There was another announcement this week that an ancient scrap of papyrus which refers to “Jesus’ wife” is “not a forgery”. This document was discovered and announced 2 years ago – this is not “news”. What is new is that after 2 years, people have come to the conclusion that it is not a “modern forgery” – done by someone over the past century or so.
So the “news” is that this is not a modern forgery, but an “old” document – according to scientific test, dating between 700-800 AD.
Photos and translation of so-called “gospel”:
“The results of a carbon dating test at Harvard showed that the papyrus probably dates to 741 A.D. And separate ink testing by Columbia University researchers concludes that the ink used was consistent with ink used by ancient Egyptians.”
According to an article in the Huffington Post:
“Harvard officials said scientists both within and outside the university extensively tested the papyrus and carbon ink of the badly aged fragment, dubbed the “Gospel of Jesus’ Wife.” The document, written in Coptic, a language of ancient Egyptian Christians, is made up of eight mostly legible dark lines on the front and six barely legible faded lines on the back. The handwriting and grammar were also examined over the last year and a half to confirm its authenticity. Scientists have concluded the fragment dates back to at least the sixth to ninth centuries, and possibly as far back as the fourth century.
The document was never meant to prove Jesus was married, Harvard Divinity School professor Karen L. King emphasized Thursday. Instead, she argued, it’s meant to highlight that some early Christians may have believed Jesus was married. The distinction is significant because debates over sexuality and marriage have dominated contemporary discussions about Christianity; the Catholic Church cites Jesus’ celibacy as one reason its priests must not have sex or marry.”
First of all, there are some things to be clear concerning this announcement:
1. First of all, it is is NOT a ‘gospel’! The gospels are the four documentaries recorded by Matthew, Mark, Luke and John that are a part of the New Testament. The “gospels” are the stories about the “good news” that the Creator has sent His Son into the word to reconcile humankind unto Himself. This is a small “credit card” size scrap of papyrus, dating from between 700 – 800 AD.
2. Just because something is “old” does not mean that it is “true”. There are plenty of old papyrus manuscripts (see my article on the Gnostic ‘Gospels’) that are ancient, but false teaching and false “gospels”.
3. This document is WAY later than the New Testament documents – ie, the four gospels, and the letters of the New Testament. Most of the NT documents date to between 50 AD and 90 AD (see my article on the reliability of the Bible). They are far more ancient that this so called “gospel”, which scientists date to 700-800 AD. Six hundred years after the NT was written! One has to go with the earliest recorded documents that were recorded closest to the events that transpired, and with those that offer eye-witness testimony – not with documents dating 600 years later!. Later documents such as this are interesting, but do not hold the same level of authority as the more ancient documents. These much later documents are much more likely to contain the stuff of legend.

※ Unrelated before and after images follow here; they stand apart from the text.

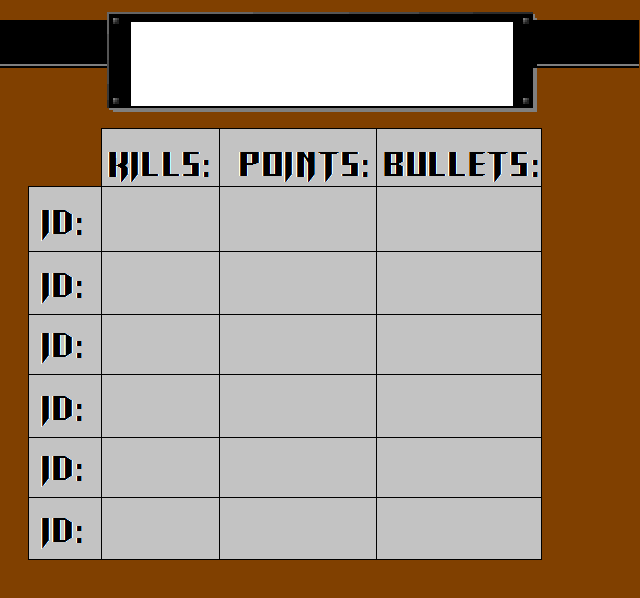
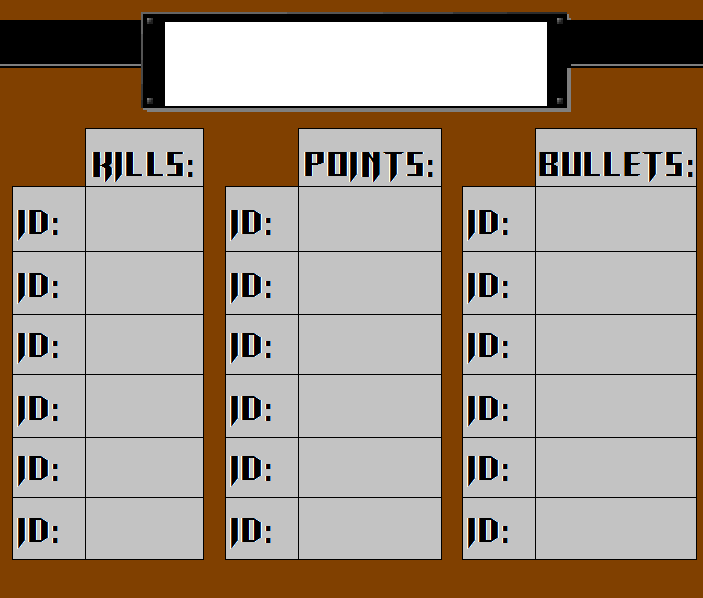
actualizada pantalla de fin de partida2

Changed region(s): [[0.0, 0.2107, 1.0, 0.9632], [0.1562, 0.0, 0.25, 0.2107], [0.7812, 0.0, 0.8438, 0.2107]]

diff --git a/client_src/texture.cpp b/client_src/texture.cpp
@@ -662,26 +662,34 @@ void Texture::showSprite(int first_x_pixel,int first_number_line_texture,int las
 		x_initial_pos,(int)x_lenght_ray*(last_x_pixel - first_x_pixel),initial_position_y,height_ray);
 }
 
-void Texture::showEndgame(){
+void Texture::showRanking(std::vector<std::pair<int,int>> &ordered_players_kills, \
+    std::vector<std::pair<int,int>> &ordered_players_points,std::vector<std::pair<int,int>> &ordered_players_bullets){
 
-	int first_x_pixel = 0;
-	int cant_x_pixels = 662;
-	int first_y_pixel = 0;
-	int cant_y_pixels = 281;
+    int position = 0;
+    for (auto& player : ordered_players_kills){
+    	showText(std::to_string(player.second).c_str(),40 , 40, 100 , 163 + position*50);
+    	showText(std::to_string(player.first).c_str(),40 , 40, 150, 163 + position*50);
+        ++position;
+    }
+    position = 0;
+    for (auto& player : ordered_players_points){
+    	showText(std::to_string(player.second).c_str(),40 , 40, 300 , 163 + position*50);
+    	showText(std::to_string(player.first).c_str(),40 , 40, 350, 163 + position*50);
+        ++position;
+    }
+    position = 0;
+    for (auto& player : ordered_players_bullets){
+        std::cout << "Position " << position << " Player_ID: " << player.second << " Bullets: " << player.first << std::endl;
+        ++position;
+    }
 
-	int windows_x_pos = 0;
-	int windows_y_pos = 0;
-	int length_x = width;
-	int lenght_y = height;
-
-	genericShow(ending_background,first_x_pixel,cant_x_pixels,first_y_pixel,cant_y_pixels,windows_x_pos,length_x,windows_y_pos,lenght_y);	
 }
 
 void Texture::showWinningScreen(std::vector<std::pair<int,int>> &ordered_players_kills, \
     std::vector<std::pair<int,int>> &ordered_players_points,std::vector<std::pair<int,int>> &ordered_players_bullets){
 
 	int first_x_pixel = 0;
-	int cant_x_pixels = 640;
+	int cant_x_pixels = 703;
 	int first_y_pixel = 0;
 	int cant_y_pixels = 598;
 
@@ -692,7 +700,9 @@ void Texture::showWinningScreen(std::vector<std::pair<int,int>> &ordered_players
 
 	genericShow(ending_background,first_x_pixel,cant_x_pixels,first_y_pixel,cant_y_pixels,windows_x_pos,length_x,windows_y_pos,lenght_y);	
 
-	showText("You won!!",35 , 25, width/2, 40);
+	showText("You won!!",40 , 40, width/2 + 190, 40);
+
+	showRanking(ordered_players_kills,ordered_players_points,ordered_players_bullets);
 
 }
 
@@ -700,7 +710,7 @@ void Texture::showLoosingScreen(int winner_id, std::vector<std::pair<int,int>> &
     std::vector<std::pair<int,int>> &ordered_players_points,std::vector<std::pair<int,int>> &ordered_players_bullets){
 
 	int first_x_pixel = 0;
-	int cant_x_pixels = 640;
+	int cant_x_pixels = 703;
 	int first_y_pixel = 0;
 	int cant_y_pixels = 598;
 
@@ -710,6 +720,8 @@ void Texture::showLoosingScreen(int winner_id, std::vector<std::pair<int,int>> &
 	int lenght_y = height + INFO_BAR_HEIGHT;
 
 	genericShow(ending_background,first_x_pixel,cant_x_pixels,first_y_pixel,cant_y_pixels,windows_x_pos,length_x,windows_y_pos,lenght_y);	
+
+	showRanking(ordered_players_kills,ordered_players_points,ordered_players_bullets);
 
 }
 

diff --git a/client_src/texture.h b/client_src/texture.h
@@ -83,6 +83,9 @@ private:
     
     void showKeys(bool has_key_1, bool has_key_2);
 
+    void showRanking(std::vector<std::pair<int,int>> &ordered_players_kills, \
+    std::vector<std::pair<int,int>> &ordered_players_points,std::vector<std::pair<int,int>> &ordered_players_bullets);
+
 public:
 
     Texture(const Window& window);
@@ -157,8 +160,6 @@ public:
     std::vector<std::pair<int,int>> &ordered_players_points,std::vector<std::pair<int,int>> &ordered_players_bullets);
 
     void showDisconnectedScreen();
-
-    void showEndgame();
 
     // Destruye las texturas iniciadas
     ~Texture();

diff --git a/client_src/Screen.cpp b/client_src/Screen.cpp
@@ -96,7 +96,7 @@ void Screen::showEndgame(bool player_won, int winner_id, bool game_done, std::ve
 			texture.showLoosingScreen(winner_id,ordered_players_kills,ordered_players_points,ordered_players_bullets);
 		}
 	}else{
-		texture.showDisconnectedScreen();
+		//texture.showDisconnectedScreen();
 	}
 	window.render();
 }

Who was the source of this 8th century credit card fragment? We don’t know. Was it part of larger story, a retelling based on the notion that ‘what if Jesus had a wife’, what would have happened? We don’t know. This is all speculation, since it is such a small scrap of papyrus.

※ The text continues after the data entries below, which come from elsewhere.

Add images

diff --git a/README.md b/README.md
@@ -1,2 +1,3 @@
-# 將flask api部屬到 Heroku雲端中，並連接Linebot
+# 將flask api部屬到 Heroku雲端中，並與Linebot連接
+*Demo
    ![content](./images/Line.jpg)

We now know that what happened after the 1st century was that many phony gospel documents and letters purportedly from Apostles began to find their way into circulation in the early church. This is time when Gnosticism began to gather followers, along with other “heresies” (for example, the teachings of Arius). Legends and false teaching started to proliferate. Even Paul the Apostle remarks in one of his letters that “see, I write this with my own hand”. In another place the NT talks about many false teachers, and to beware. The church began to be very wary of “fake” documents and teachings, and to begin to identify the “authoritative” list of NT documents among the believers.

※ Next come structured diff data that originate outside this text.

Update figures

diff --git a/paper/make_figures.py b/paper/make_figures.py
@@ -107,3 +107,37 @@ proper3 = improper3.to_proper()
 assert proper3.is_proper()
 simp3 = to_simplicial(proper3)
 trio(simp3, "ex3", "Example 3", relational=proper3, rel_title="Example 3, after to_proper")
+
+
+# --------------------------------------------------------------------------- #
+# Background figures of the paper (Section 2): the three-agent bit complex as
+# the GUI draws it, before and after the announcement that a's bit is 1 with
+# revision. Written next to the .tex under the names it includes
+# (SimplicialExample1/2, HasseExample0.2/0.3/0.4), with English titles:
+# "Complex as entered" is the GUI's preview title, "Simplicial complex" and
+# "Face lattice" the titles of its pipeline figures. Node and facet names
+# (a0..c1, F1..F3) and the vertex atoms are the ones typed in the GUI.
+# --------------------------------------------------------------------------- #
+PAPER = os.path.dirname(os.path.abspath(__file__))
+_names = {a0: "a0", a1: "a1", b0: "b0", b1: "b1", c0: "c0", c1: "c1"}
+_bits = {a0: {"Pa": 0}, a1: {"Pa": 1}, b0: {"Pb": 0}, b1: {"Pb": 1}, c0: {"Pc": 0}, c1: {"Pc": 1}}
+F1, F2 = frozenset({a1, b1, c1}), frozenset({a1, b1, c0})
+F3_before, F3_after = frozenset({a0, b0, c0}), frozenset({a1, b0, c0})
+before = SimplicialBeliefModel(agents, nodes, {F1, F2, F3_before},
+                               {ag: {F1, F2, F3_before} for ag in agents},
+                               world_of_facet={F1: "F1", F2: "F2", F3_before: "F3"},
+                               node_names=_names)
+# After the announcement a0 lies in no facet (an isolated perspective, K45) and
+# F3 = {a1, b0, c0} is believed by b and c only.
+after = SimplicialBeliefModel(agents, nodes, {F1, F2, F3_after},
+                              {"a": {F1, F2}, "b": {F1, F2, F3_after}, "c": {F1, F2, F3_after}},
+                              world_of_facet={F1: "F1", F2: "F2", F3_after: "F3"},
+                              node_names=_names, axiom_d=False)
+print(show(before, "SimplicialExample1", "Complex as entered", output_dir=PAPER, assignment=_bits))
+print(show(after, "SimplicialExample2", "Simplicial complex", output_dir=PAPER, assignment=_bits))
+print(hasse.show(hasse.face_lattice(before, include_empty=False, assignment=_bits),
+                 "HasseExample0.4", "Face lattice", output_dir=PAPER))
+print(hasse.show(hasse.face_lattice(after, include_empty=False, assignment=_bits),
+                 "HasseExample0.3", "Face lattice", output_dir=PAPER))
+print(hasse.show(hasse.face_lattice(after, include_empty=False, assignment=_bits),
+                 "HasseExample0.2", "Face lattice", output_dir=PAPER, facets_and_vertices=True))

And as a matter of fact, these false teachings were a driving force for the church to finalize the “cannon” – the accepted list of 22 books that now comprise the New Testament. This started with the Muritorian Cannon in about 170 AD, as the church leaders identified the list of books that were God inspired, authoritative, and trust worthy. By the 2nd century the early church had settled on the list of books that now comprise the New Testament (for more detail, see http://evidencetobelieve.net/reliability-of-the-bible/).
1. This document is old, yes, but 600 years later than the NT documents. It is probably the stuff of legend.
2. ALL of the NT documents, plus all of the writings of the early church, in no place state that Jesus had a wife.
3. In fact, the evidence in the oldest documents supports the notion that Jesus was single and not married.
4. Yes, there were women followers of Jesus, and women disciples. They traveled with Jesus, ate with Him, learned from him. But there is no evidence that He was married to any of them – including Mary of Magdala.
So no marriage for Jesus. Sorry. For more on this, see http://evidencetobelieve.net/was-jesus-married/.